"I'm gonna have to play right handed," said the decidedly southpaw player with a smile. That would be kinda crazy. i don't know how I'm gonna pull that one off, but I'm gonna try."

Phil Jackson wasn't sure how effective Odom will be against the Hornets, or maybe even for a few games down the line. He described the condition as a "problematic kind of thing that's going to affect him for a while." And while noting Odom's overall activity level shouldn't suffer, the healing process could leave his game less refined.

"It shouldn't affect his activity," explained Jackson. "The only thing that's (affected) obviously is something that involves reaching. Shooting might be affected because of the length of his shot.
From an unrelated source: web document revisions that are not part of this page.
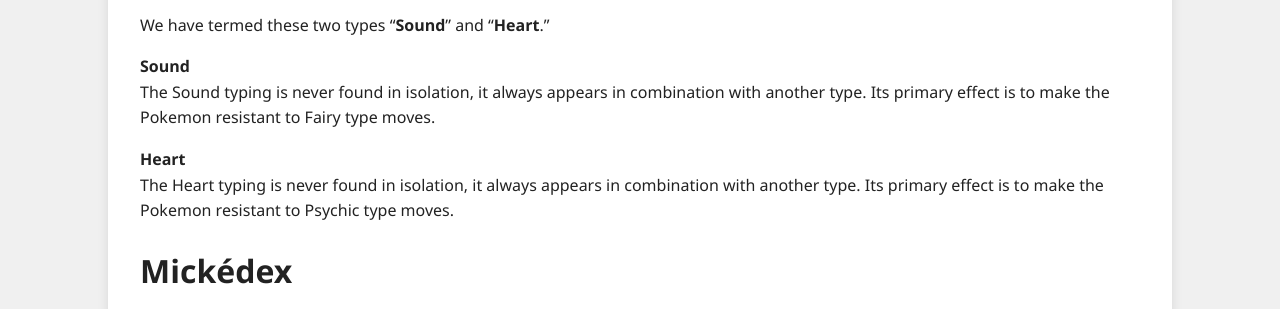
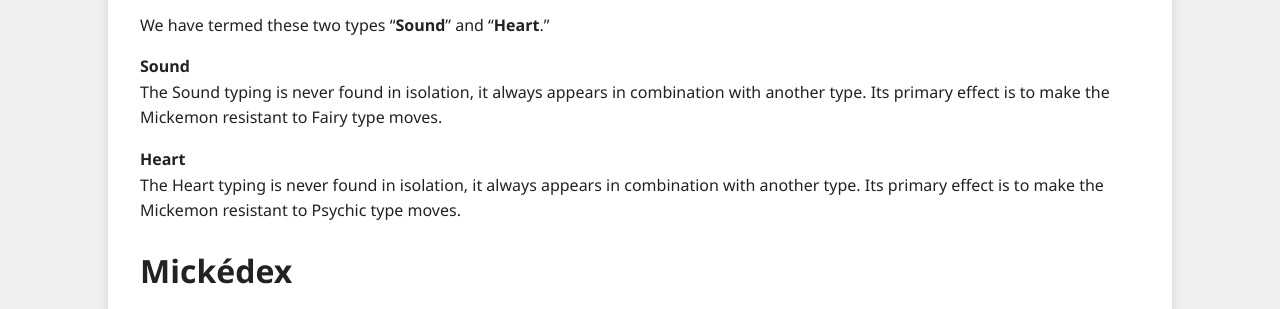
Before and after one commit to elizibar/elizibar.github.io, a Jekyll site: the page built from mickedex/index.md, in a window 1280 px wide and 900 px high, scrolled down 437 px. Shown: the part 179-488 px from the top of the window. Built offline with Jekyll 4.4.1, drawn with Linux system fonts in a browser that asks for light colours; some of the changed text lies outside the part shown.

Commit message:
Update index.md

```diff
--- a/mickedex/index.md
+++ b/mickedex/index.md
@@ -19,10 +19,10 @@
 We have termed these two types "**Sound**" and "**Heart**."
 
 **Sound**
-The Sound typing is never found in isolation, it always appears in combination with another type.  Its primary effect is to make the Pokemon resistant to Fairy type moves.
+The Sound typing is never found in isolation, it always appears in combination with another type.  Its primary effect is to make the Mickemon resistant to Fairy type moves.
 
 **Heart**
-The Heart typing is never found in isolation, it always appears in combination with another type.  Its primary effect is to make the Pokemon resistant to Psychic type moves.
+The Heart typing is never found in isolation, it always appears in combination with another type.  Its primary effect is to make the Mickemon resistant to Psychic type moves.
 
 # Mickédex
 
@@ -83,7 +83,7 @@
 [Swimick](/mickedex/swimick/) - [Mickyfin](/mickedex/mickyfin/)
 
 **Fish Line**
-[Mickeel](/pokemon/mickeel/) - [Mickrel](/pokemon/mickrel/) - [Mickray](/pokemon/mickray/) - [Micktopus](/pokemon/micktopus/) - [Mickraken](/pokemon/mickraken/)
+[Mickeel](/mickdex/mickeel/) - [Mickrel](/mickdex/mickrel/) - [Mickray](/mickdex/mickray/) - [Micktopus](/mickdex/micktopus/) - [Mickraken](/mickdex/mickraken/)
 
 **Elder Line**
 [Oldmick](/mickedex/oldmick/) - [Realoldmick](/mickedex/realoldmick/) - [Deadmick](/mickedex/deadmick/)
@@ -147,8 +147,8 @@
 **Size Comparison of some Mickus Evolutions**
 ![Mickus Evolution Size Comparison](/assets/images/size-comparison.png){:width="85%" style="display: block; margin: 20px auto; border: 1px solid #ddd; border-radius: 8px;"}
 
-**Typical Cordia Region Pokemon Trainer at Sea**
-![Typical Cordia Region Pokemon Trainer](/assets/images/oldmickandthesea.png){:width="85%" style="display: block; margin: 20px auto; border: 1px solid #ddd; border-radius: 8px;"}
+**Typical Cordia Region Mickemon Trainer at Sea**
+![Typical Cordia Region Mickemon Trainer](/assets/images/oldmickandthesea.png){:width="85%" style="display: block; margin: 20px auto; border: 1px solid #ddd; border-radius: 8px;"}
 
 **Professor Lucas's Original Notes on Evolution**
 ![Professor Lucas's Evolution Chart](/assets/images/mickvolution.jpg){:width="85%" style="display: block; margin: 20px auto; border: 1px solid #ddd; border-radius: 8px;"}
```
The follow through."

Assuming the shoulder doesn't shelve Odom, one assumes the D-League reassignment widely expected for rookie Derrick Caracter remains on the near horizon. Fellow rook Devin Ebanks is part of the Bakersfield Jam as we speak, and Caracter has gotten the skinny from his buddy about life in the minors. It's not glamorous, but that's just fine. Caracter sees the assumed move as part of being a professional, and adopting a professional mindset is a big goal while mostly sitting for a championship caliber team.

Derrick has paid attention to examples set by guys like Kobe Bryant, Derek Fisher and Pau Gasol. He's also taken in lessons learned the hard way.

"I used to stay up late in the hotel," shared Caracter of habits broken while on the road. "I'd get into bed and whether watching some movies or talking on the phone, I'd find some games coach caught me off guard. He'd throw me in. I think we was playing away in Detroit and I stayed up kinda late that night and I played a good eight or nine minutes. I wasn't able to perform as well because my legs were just so heavy and I didn't get enough the night before. I was like, "I won't let that happen again."

That quest towards professionalism doesn't appear lost on Jackson. It's always been my impression the brass sees a bright potential in Caracter -- Ebanks, too, for that matter -- but considering the question marks surrounding him in college, what matters even more is the hardhat mentality on display.

"He's a worker," praised Jackson of Caracter. "We like that. He comes to work early and often. Every day he works on his skills. This is a guy that I think is going to have a future in the game."

Finally, I learned a little about the team's new defensive scheme. For starters, as Phil corrected me, it's more "tweaked" than truly "new." But semantics aside, here's how Jackson felt the system's principles, which in a nutshell involve keeping two bodies between the ball and the basket at all times, could come into play against the Hornets:

"We were trying to keep guys in front of us. With Chris Paul, it's one of the effective things maybe to keep him in front of us. A lot of the screen rolls, guys are able to break through. Cross over. Penetrate you to the middle or get through the baseline, anyway. So that's what we're trying to avoid. Get the ball stopped and get the play stopped, so that we can go ourselves in the rotation.

"It requires a somewhat of a change in rotation, but we're still working with the same concepts that we've had before. Trying to get guys to think of the concepts as being the same is the ticket."